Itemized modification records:

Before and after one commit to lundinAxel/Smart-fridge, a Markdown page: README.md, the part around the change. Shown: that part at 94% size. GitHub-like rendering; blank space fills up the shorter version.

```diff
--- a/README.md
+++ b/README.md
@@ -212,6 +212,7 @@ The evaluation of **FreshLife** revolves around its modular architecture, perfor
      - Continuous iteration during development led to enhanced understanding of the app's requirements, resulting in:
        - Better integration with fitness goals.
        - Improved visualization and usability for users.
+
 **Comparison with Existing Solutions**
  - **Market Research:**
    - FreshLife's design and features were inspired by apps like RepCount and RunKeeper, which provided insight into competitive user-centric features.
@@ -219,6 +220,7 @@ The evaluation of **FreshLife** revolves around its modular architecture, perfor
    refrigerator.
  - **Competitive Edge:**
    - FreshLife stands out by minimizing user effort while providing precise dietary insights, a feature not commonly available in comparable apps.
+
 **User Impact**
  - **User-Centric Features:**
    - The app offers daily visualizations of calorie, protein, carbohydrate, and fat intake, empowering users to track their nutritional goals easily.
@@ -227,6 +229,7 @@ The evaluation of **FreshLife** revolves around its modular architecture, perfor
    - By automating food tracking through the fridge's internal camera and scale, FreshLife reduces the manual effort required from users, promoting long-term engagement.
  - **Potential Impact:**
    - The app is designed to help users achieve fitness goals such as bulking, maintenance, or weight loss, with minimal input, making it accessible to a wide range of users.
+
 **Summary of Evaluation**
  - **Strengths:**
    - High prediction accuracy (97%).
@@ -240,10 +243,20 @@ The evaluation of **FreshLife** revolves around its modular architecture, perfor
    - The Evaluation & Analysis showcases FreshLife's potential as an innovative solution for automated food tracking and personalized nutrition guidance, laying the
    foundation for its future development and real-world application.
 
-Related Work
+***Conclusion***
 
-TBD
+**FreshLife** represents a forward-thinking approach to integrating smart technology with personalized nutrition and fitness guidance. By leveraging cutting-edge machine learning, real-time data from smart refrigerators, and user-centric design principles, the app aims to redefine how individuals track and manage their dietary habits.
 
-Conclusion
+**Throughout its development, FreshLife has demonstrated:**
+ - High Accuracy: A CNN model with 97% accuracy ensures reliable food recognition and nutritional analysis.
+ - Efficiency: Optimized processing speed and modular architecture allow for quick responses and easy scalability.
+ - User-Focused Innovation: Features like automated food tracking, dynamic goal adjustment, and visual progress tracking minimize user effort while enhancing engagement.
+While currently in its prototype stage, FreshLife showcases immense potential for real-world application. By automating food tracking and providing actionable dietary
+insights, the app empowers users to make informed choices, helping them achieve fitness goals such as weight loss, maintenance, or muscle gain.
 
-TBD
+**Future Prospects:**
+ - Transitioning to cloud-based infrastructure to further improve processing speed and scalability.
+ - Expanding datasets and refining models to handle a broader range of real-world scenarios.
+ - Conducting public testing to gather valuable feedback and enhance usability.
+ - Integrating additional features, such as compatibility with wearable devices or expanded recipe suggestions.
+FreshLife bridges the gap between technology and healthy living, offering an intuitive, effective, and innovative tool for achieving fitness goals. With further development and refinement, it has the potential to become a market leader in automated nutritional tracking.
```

WHAT IS REQUIRED:
Reproduce the whole of the records exactly, so that no line differs from the source above.

ANSWER TO THIS PROBLEM:
Before and after one commit to lundinAxel/Smart-fridge, a Markdown page: README.md, the part around the change. Shown: that part at 94% size. GitHub-like rendering; blank space fills up the shorter version.

```diff
--- a/README.md
+++ b/README.md
@@ -212,6 +212,7 @@ The evaluation of **FreshLife** revolves around its modular architecture, perfor
      - Continuous iteration during development led to enhanced understanding of the app's requirements, resulting in:
        - Better integration with fitness goals.
        - Improved visualization and usability for users.
+
 **Comparison with Existing Solutions**
  - **Market Research:**
    - FreshLife's design and features were inspired by apps like RepCount and RunKeeper, which provided insight into competitive user-centric features.
@@ -219,6 +220,7 @@ The evaluation of **FreshLife** revolves around its modular architecture, perfor
    refrigerator.
  - **Competitive Edge:**
    - FreshLife stands out by minimizing user effort while providing precise dietary insights, a feature not commonly available in comparable apps.
+
 **User Impact**
  - **User-Centric Features:**
    - The app offers daily visualizations of calorie, protein, carbohydrate, and fat intake, empowering users to track their nutritional goals easily.
@@ -227,6 +229,7 @@ The evaluation of **FreshLife** revolves around its modular architecture, perfor
    - By automating food tracking through the fridge's internal camera and scale, FreshLife reduces the manual effort required from users, promoting long-term engagement.
  - **Potential Impact:**
    - The app is designed to help users achieve fitness goals such as bulking, maintenance, or weight loss, with minimal input, making it accessible to a wide range of users.
+
 **Summary of Evaluation**
  - **Strengths:**
    - High prediction accuracy (97%).
@@ -240,10 +243,20 @@ The evaluation of **FreshLife** revolves around its modular architecture, perfor
    - The Evaluation & Analysis showcases FreshLife's potential as an innovative solution for automated food tracking and personalized nutrition guidance, laying the
    foundation for its future development and real-world application.
 
-Related Work
+***Conclusion***
 
-TBD
+**FreshLife** represents a forward-thinking approach to integrating smart technology with personalized nutrition and fitness guidance. By leveraging cutting-edge machine learning, real-time data from smart refrigerators, and user-centric design principles, the app aims to redefine how individuals track and manage their dietary habits.
 
-Conclusion
+**Throughout its development, FreshLife has demonstrated:**
+ - High Accuracy: A CNN model with 97% accuracy ensures reliable food recognition and nutritional analysis.
+ - Efficiency: Optimized processing speed and modular architecture allow for quick responses and easy scalability.
+ - User-Focused Innovation: Features like automated food tracking, dynamic goal adjustment, and visual progress tracking minimize user effort while enhancing engagement.
+While currently in its prototype stage, FreshLife showcases immense potential for real-world application. By automating food tracking and providing actionable dietary
+insights, the app empowers users to make informed choices, helping them achieve fitness goals such as weight loss, maintenance, or muscle gain.
 
-TBD
+**Future Prospects:**
+ - Transitioning to cloud-based infrastructure to further improve processing speed and scalability.
+ - Expanding datasets and refining models to handle a broader range of real-world scenarios.
+ - Conducting public testing to gather valuable feedback and enhance usability.
+ - Integrating additional features, such as compatibility with wearable devices or expanded recipe suggestions.
+FreshLife bridges the gap between technology and healthy living, offering an intuitive, effective, and innovative tool for achieving fitness goals. With further development and refinement, it has the potential to become a market leader in automated nutritional tracking.
```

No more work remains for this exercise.